I reverted you since this article is about joint-stock companies, not corporations. The paragraph you removed had a good citation. One of your statements seems bizarre to me: "Only if shareholders have control of the corporate decisions can they possibly be considered owners. They do not. Their vote in practice is ineffectual in determining Board of Director composition." I don't see why "control of the corporate decisions" or "determining Board of Director composition" should have any bearing on the question of who owns the thing. Srnec (talk) 03:40, 5 May 2013 (UTC)
Okay, fair enough. Question: what is the difference between joint stock companies and public corporations? Regarding the issue of control and ownership, the law, specifically Honore' (1961), defines ownership as a set of rights and duties of which control is one. The idea is that an owner should be someone who has control over the thing. Other rights an owner should have include the right to sell the thing (shareholder own the share and can sell it), the right to destroy it, receive its profits (shareholders do this if the board declares dividends). Duties include responsibility for damages caused by the thing (shareholders responsibilities are limited by the law).Sigiheri (talk) 03:55, 5 May 2013 (UTC)
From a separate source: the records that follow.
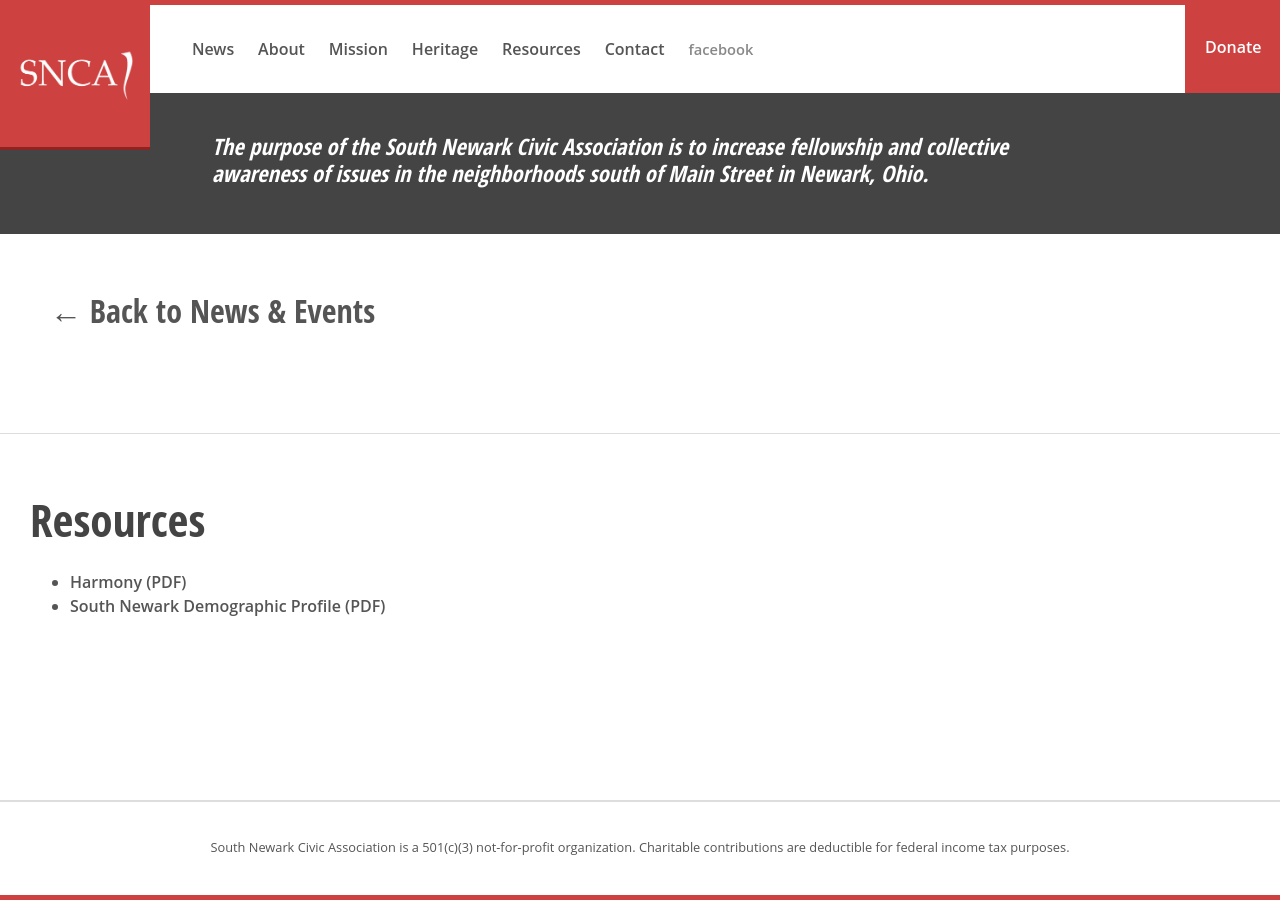
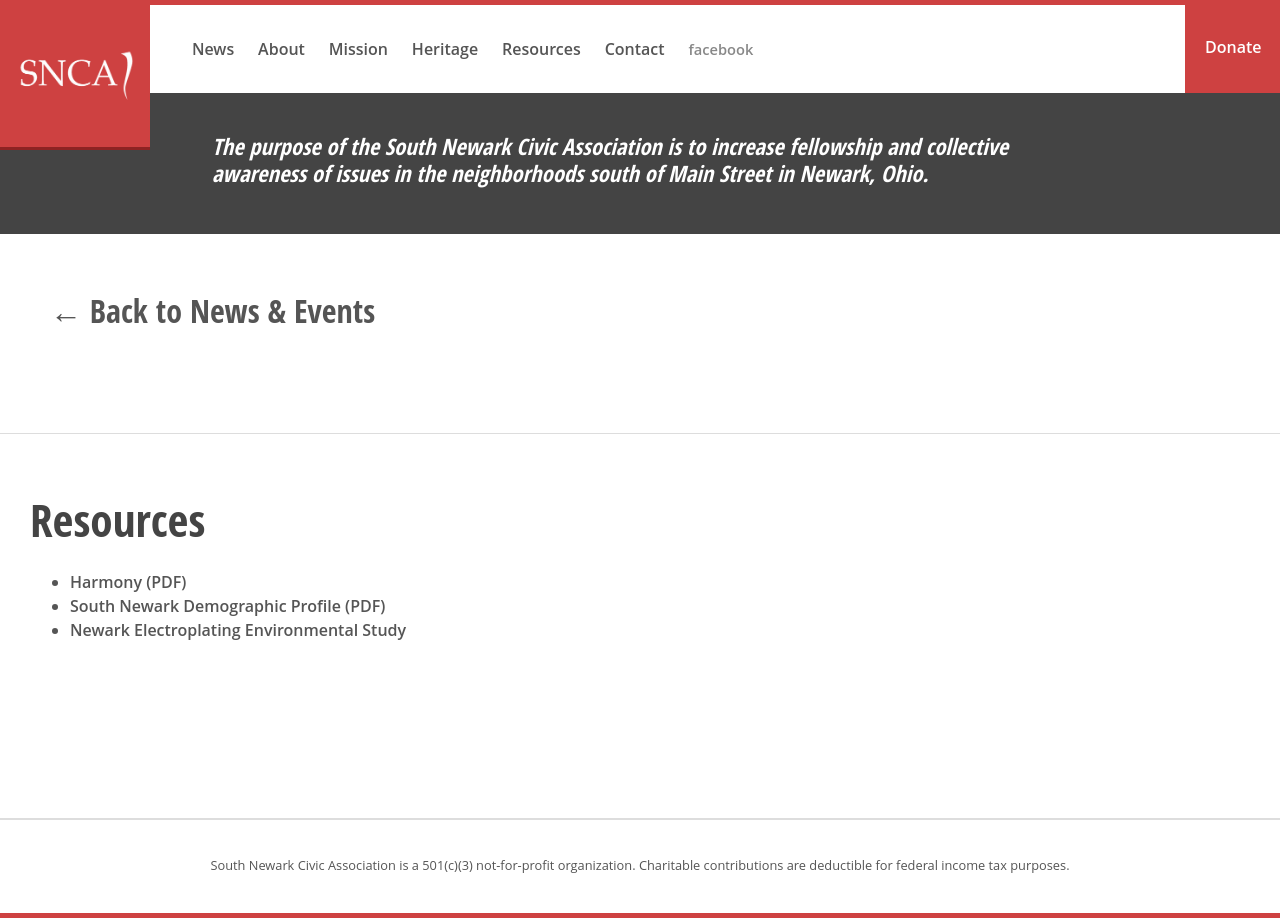
Before and after one commit to jeremyeblake/mysouthnewark, a Jekyll site: the page built from _posts/resources/2013-4-08-downloads.md, in a window 1280 px wide. Built offline with Jekyll 4.4.1, drawn with Linux system fonts in a browser that asks for light colours; Markdown is read by kramdown in place of the engine named in the settings.

Commit message:
Updated 2013-4-08-downloads.md

```diff
--- a/_posts/resources/2013-4-08-downloads.md
+++ b/_posts/resources/2013-4-08-downloads.md
@@ -1,9 +1,10 @@
 ---
 layout: blog
 category: resources
-title: "Resources"
+title: Resources
 published: true
 ---
 
 * [Harmony (PDF)](/public/downloads/harmony.pdf)
 * [South Newark Demographic Profile (PDF)](/public/downloads/SouthNewarkDemographicProfile.pdf)
+* [Newark Electroplating Environmental Study](https://drive.google.com/file/d/0Bx_PqMuyZVIyR0FfRjJ5RW9MZUk/view?usp=sharing)
```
The so-called "owner" of a sole proprietorship can have limited responsibility in law. And since nobody can destroy real estate, I suppose it can never be owned, right? And if I slip into a coma and can no longer control my assets, are they fair game? I know Kramer from Seinfeld thought so, but I'm not sure if he's a reliable source. In short, you should edit the lede with sources instead of removing it. Srnec (talk) 03:03, 9 May 2013 (UTC)
As a person loses rights and duties to a thing, s/he looks less and less like an owner, that is correct. The law uses a set of resemblances/bundle of right and duties to determine ownership. See Honore (1961). — Preceding unsigned comment added by Sigiheri (talk • contribs) 03:16, 9 May 2013 (UTC)
An editor has requested for S.A. (corporation) to be moved to another page. Since you had some involvement with S.A. (corporation), you might want to participate in the move discussion (if you have not already done so). -- 22.214.171.124 (talk) 07:22, 4 June 2015 (UTC)